Sudan’s army ruler General Abdel Fattah al-Burhan said Tuesday the country’s military rulers had decided to cancel what they had previously agreed with protesters about the country’s transition and called for elections within nine months.
This came after Sudan’s military forcefully broke up a weeks-long sit-in outside Khartoum’s army headquarters calling on the country’s ruling generals to hand over to civilian rule, leaving more than 30 dead.
“The Military council decides on the following: cancelling what was agreed on and stopping negotiating with the Alliance for Freedom and Change, and to call for general elections within a period not exceeding nine months,” Burhan said in a statement broadcast on state television early on Tuesday.
Burhan added the election would take place under “regional and international supervision”.
The Transitional Military Council ousted president Omar al-Bashir in April after months of protests against his authoritarian rule.
It had agreed a three-year transition period for transferring power to a civilian administration and that parliament be composed of 300 members for the transition, with around two-thirds from the protest alliance and the rest drawn from other political groups before talks broke down on May 20.
Thousands of people remained camped outside the military headquarters calling for the generals to cede power before security forces used force to break up the sit-in, leaving some 30 people dead and hundreds wounded, according to doctors close to the protesters.
It drew sharp international criticism, with both the US and the UN condemning the breaking up of the sit-in.

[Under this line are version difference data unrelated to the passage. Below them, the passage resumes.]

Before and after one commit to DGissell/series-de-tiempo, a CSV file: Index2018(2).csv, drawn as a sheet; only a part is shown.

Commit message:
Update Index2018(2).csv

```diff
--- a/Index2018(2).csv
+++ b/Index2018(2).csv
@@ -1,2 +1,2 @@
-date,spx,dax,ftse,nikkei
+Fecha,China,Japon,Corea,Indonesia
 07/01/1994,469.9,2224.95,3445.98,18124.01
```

The UN Security Council will meet behind closed doors on Tuesday to discuss Sudan, after Britain and Germany requested the talks, diplomats said.